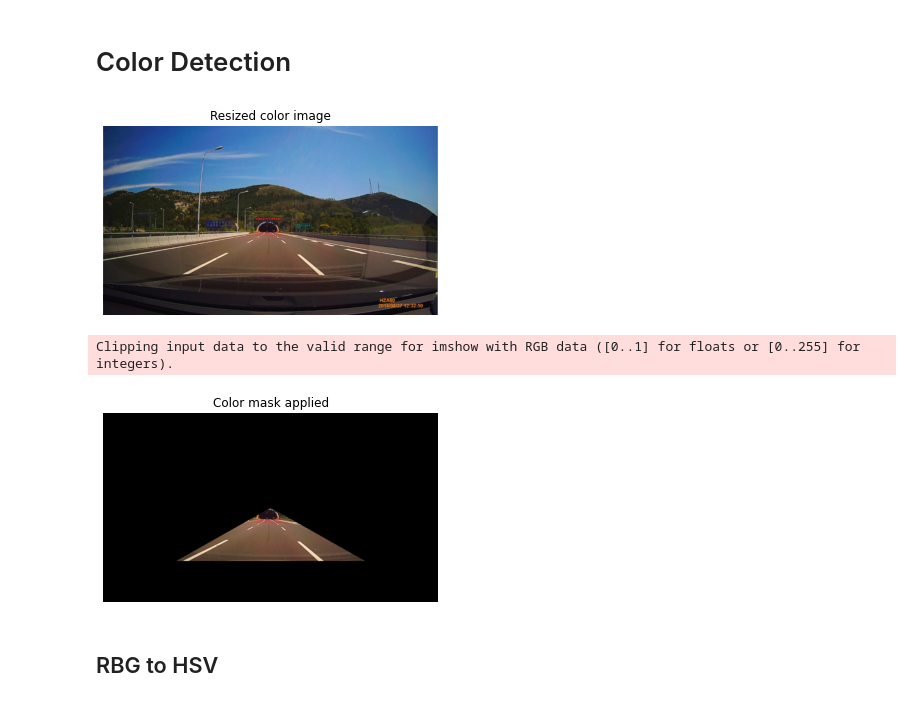
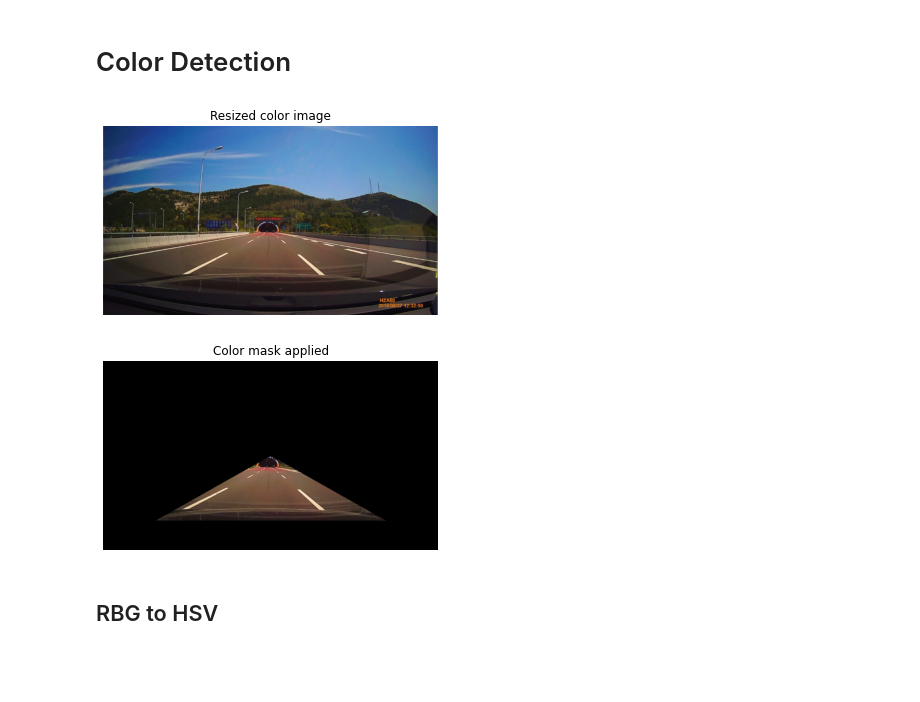
Before and after one commit to Beepbloop/lane_detection, a Jupyter notebook: EntireProcess.ipynb, the cells around one changed output. Saved outputs shown, nothing was run; the diff lists cells and outputs as text; code cells hidden in the pictures; blank space fills up the shorter version.

```diff
--- a/EntireProcess.ipynb
+++ b/EntireProcess.ipynb
@@ -208,38 +191,24 @@ plt.show()
-# %%
-# For each non-zero pixel in mask, the corresponding pixel on image is kept (the rest of the pixels in mask is discarded)
-def apply_mask_color(image, mask):
-    for x, row in enumerate(mask):
-        for y, col in enumerate(row):
-            if mask[x][y][0] != 255:
-                image[x][y][0] = 0
-                image[x][y][1] = 0
-                image[x][y][2] = 0
-    return image
 # %%
 #add original image back
 orig_img = np.array(pil_im)
 plt.imshow(orig_img)
 plt.title('Resized color image')
 plt.axis('off')
 plt.show()
 
-rows = orig_img.shape[0]
-cols = orig_img.shape[1]
-colorMask = np.zeros((rows, cols, 3))
-colorMask = fillMaskColor(colorMask, rows, cols)
+colorMask = fill_color_mask(orig_img)
 plt.imshow(colorMask)
 plt.title('Color mask')
 plt.axis('off')
 plt.show
 
-croppedImageColor = apply_mask(orig_img, mask)
+croppedImageColor = apply_mask_color(orig_img, colorMask)
 plt.imshow(croppedImageColor)
 plt.title('Color mask applied')
 plt.axis('off')
 plt.show()
 # %% [output]
 [figure]
-Clipping input data to the valid range for imshow with RGB data ([0..1] for floats or [0..255] for integers).
-[figure, old version]
+[figure, new version]
 # %% [markdown]
 ## RBG to HSV
```
Also changed, not shown: parts of 29 cells of this notebook, 5 other files.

++++++++++++++++++++

To do ▸ Please repeat the records above exactly, leaving every picture out.

Response to the task ▸
Before and after one commit to Beepbloop/lane_detection, a Jupyter notebook: EntireProcess.ipynb, the cells around one changed output. Saved outputs shown, nothing was run; the diff lists cells and outputs as text; code cells hidden in the pictures; blank space fills up the shorter version.

```diff
--- a/EntireProcess.ipynb
+++ b/EntireProcess.ipynb
@@ -208,38 +191,24 @@ plt.show()
-# %%
-# For each non-zero pixel in mask, the corresponding pixel on image is kept (the rest of the pixels in mask is discarded)
-def apply_mask_color(image, mask):
-    for x, row in enumerate(mask):
-        for y, col in enumerate(row):
-            if mask[x][y][0] != 255:
-                image[x][y][0] = 0
-                image[x][y][1] = 0
-                image[x][y][2] = 0
-    return image
 # %%
 #add original image back
 orig_img = np.array(pil_im)
 plt.imshow(orig_img)
 plt.title('Resized color image')
 plt.axis('off')
 plt.show()
 
-rows = orig_img.shape[0]
-cols = orig_img.shape[1]
-colorMask = np.zeros((rows, cols, 3))
-colorMask = fillMaskColor(colorMask, rows, cols)
+colorMask = fill_color_mask(orig_img)
 plt.imshow(colorMask)
 plt.title('Color mask')
 plt.axis('off')
 plt.show
 
-croppedImageColor = apply_mask(orig_img, mask)
+croppedImageColor = apply_mask_color(orig_img, colorMask)
 plt.imshow(croppedImageColor)
 plt.title('Color mask applied')
 plt.axis('off')
 plt.show()
 # %% [output]
 [figure]
-Clipping input data to the valid range for imshow with RGB data ([0..1] for floats or [0..255] for integers).
-[figure, old version]
+[figure, new version]
 # %% [markdown]
 ## RBG to HSV
```
Also changed, not shown: parts of 29 cells of this notebook, 5 other files.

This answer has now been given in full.